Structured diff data

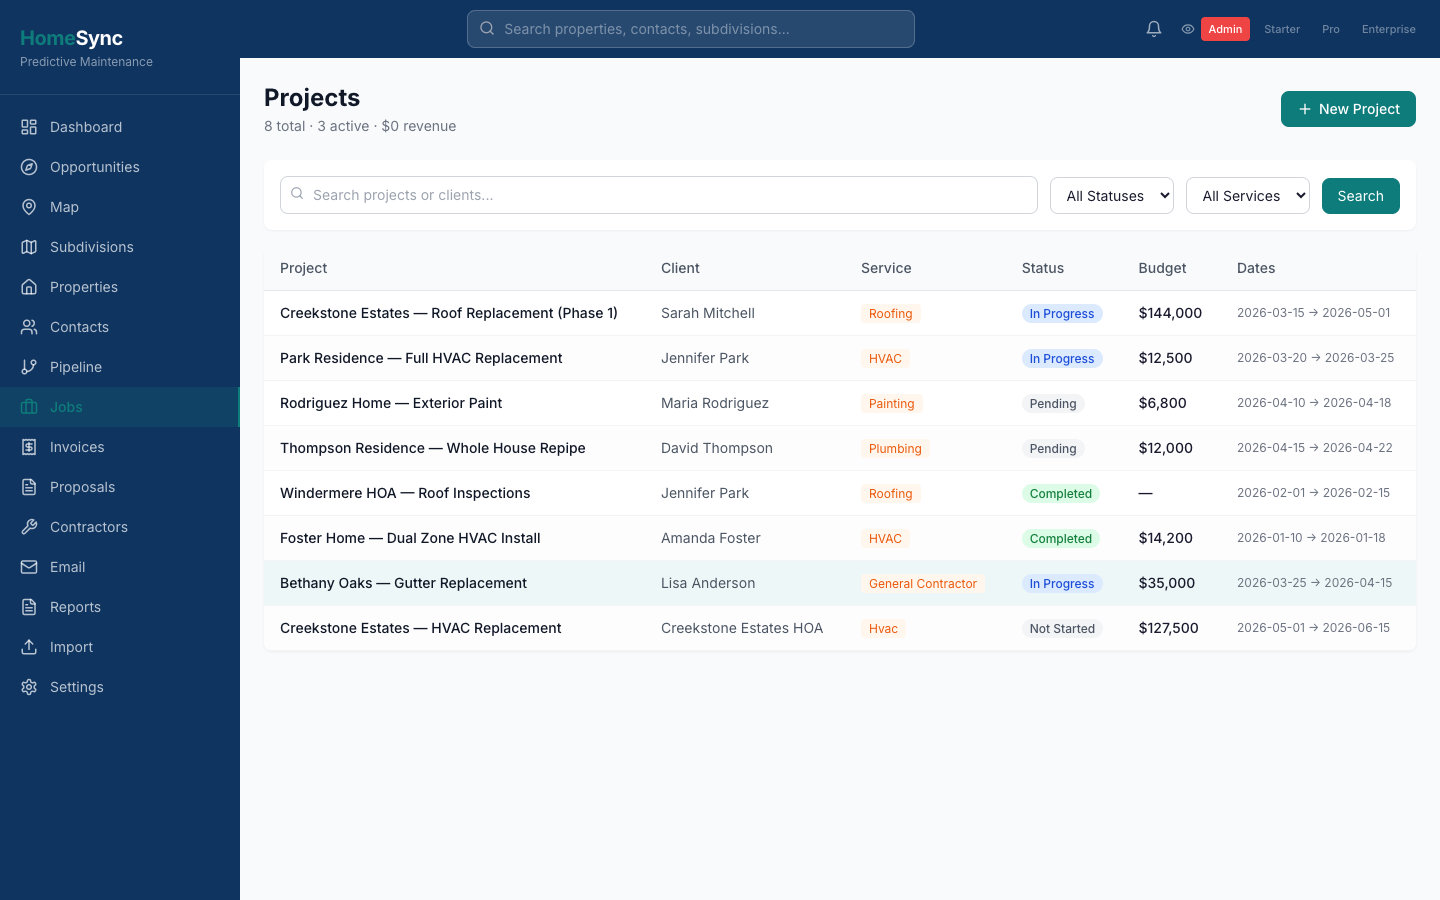
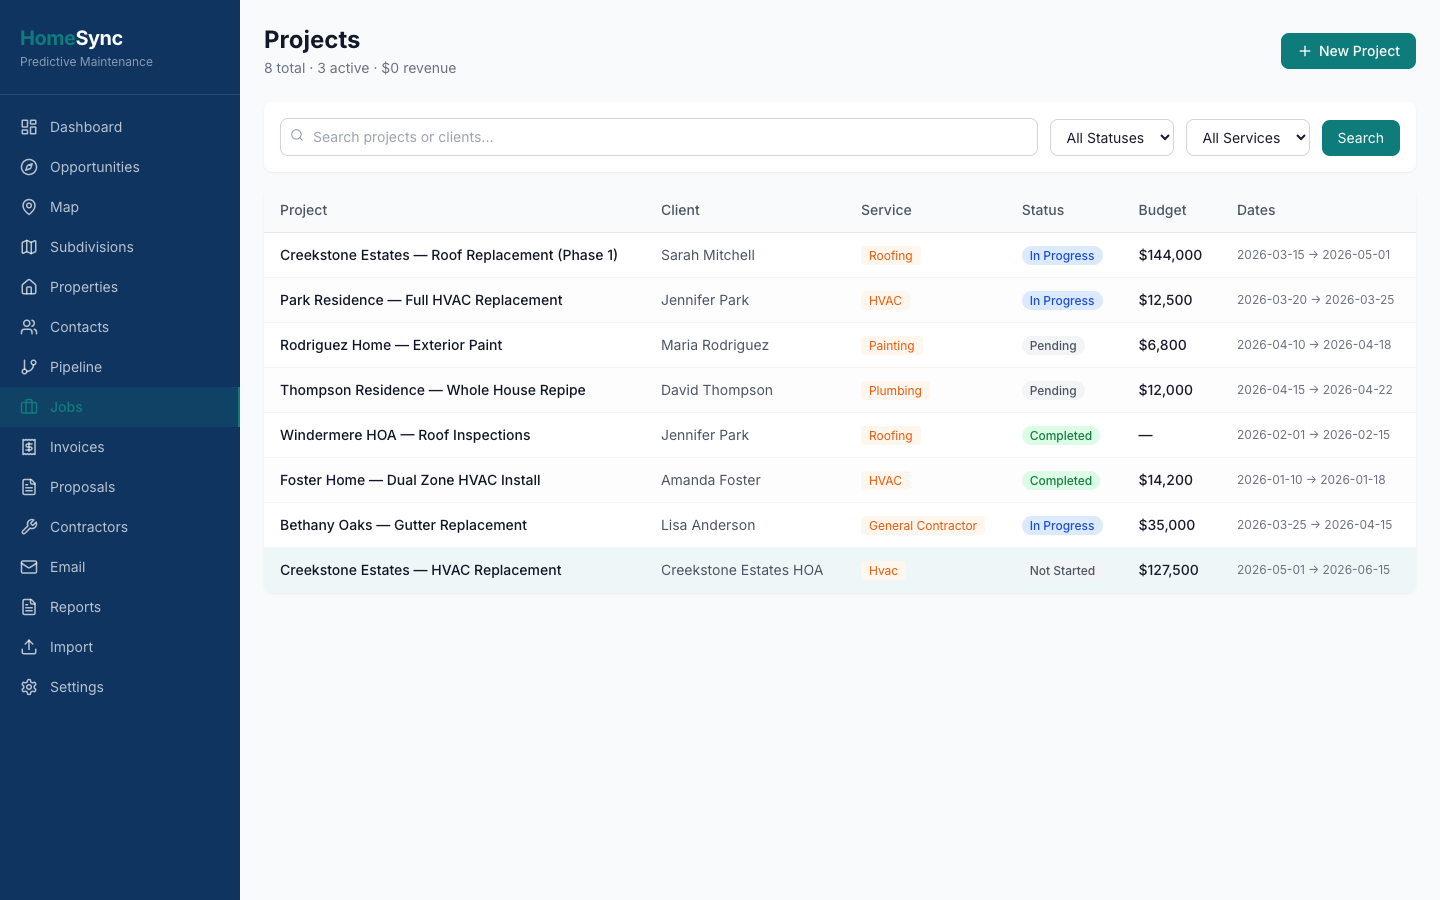
Hide admin view options and user section in homepage screenshots

diff --git a/scripts/take-homepage-screenshots.js b/scripts/take-homepage-screenshots.js
@@ -36,29 +36,16 @@ async function main() {
   const hideUI = async () => {
     await page.evaluate(() => {
       // Hide sidebar user/logout section at bottom
-      const aside = document.querySelector('aside');
-      if (aside) {
-        const lastChild = aside.querySelector('.border-t');
-        if (lastChild) lastChild.style.display = 'none';
-      }
+      document.querySelectorAll('aside .border-t').forEach(el => {
+        el.style.display = 'none';
+      });
 
-      // Hide admin "View As" tier switcher buttons in top header bar
-      const topBar = document.querySelector('.bg-navy');
-      if (topBar) {
-        const flexContainers = topBar.querySelectorAll('.shrink-0');
-        flexContainers.forEach(el => {
-          const buttons = el.querySelectorAll('button');
-          if (buttons.length >= 3) {
-            el.style.display = 'none';
-          }
-        });
-      }
-
-      // Also hide notification bell for cleaner screenshots
-      const bellButtons = document.querySelectorAll('.relative button');
-      bellButtons.forEach(btn => {
-        if (btn.querySelector('svg') && btn.closest('.relative')?.querySelector('[class*="bg-red"]')) {
-          btn.closest('.relative').style.display = 'none';
+      // Hide admin "View As" tier switcher — find all elements in the top bar
+      // that have multiple small buttons (the tier switcher has 4 buttons)
+      document.querySelectorAll('div.shrink-0').forEach(el => {
+        const buttons = el.querySelectorAll('button');
+        if (buttons.length >= 3) {
+          el.style.display = 'none';
         }
       });
     });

> Directions for this task: The line with "section at bottom" and all the lines after it in the records above are to be output exactly, with nothing added.

> Result below:
       // Hide sidebar user/logout section at bottom
-      const aside = document.querySelector('aside');
-      if (aside) {
-        const lastChild = aside.querySelector('.border-t');
-        if (lastChild) lastChild.style.display = 'none';
-      }
+      document.querySelectorAll('aside .border-t').forEach(el => {
+        el.style.display = 'none';
+      });
 
-      // Hide admin "View As" tier switcher buttons in top header bar
-      const topBar = document.querySelector('.bg-navy');
-      if (topBar) {
-        const flexContainers = topBar.querySelectorAll('.shrink-0');
-        flexContainers.forEach(el => {
-          const buttons = el.querySelectorAll('button');
-          if (buttons.length >= 3) {
-            el.style.display = 'none';
-          }
-        });
-      }
-
-      // Also hide notification bell for cleaner screenshots
-      const bellButtons = document.querySelectorAll('.relative button');
-      bellButtons.forEach(btn => {
-        if (btn.querySelector('svg') && btn.closest('.relative')?.querySelector('[class*="bg-red"]')) {
-          btn.closest('.relative').style.display = 'none';
+      // Hide admin "View As" tier switcher — find all elements in the top bar
+      // that have multiple small buttons (the tier switcher has 4 buttons)
+      document.querySelectorAll('div.shrink-0').forEach(el => {
+        const buttons = el.querySelectorAll('button');
+        if (buttons.length >= 3) {
+          el.style.display = 'none';
         }
       });
     });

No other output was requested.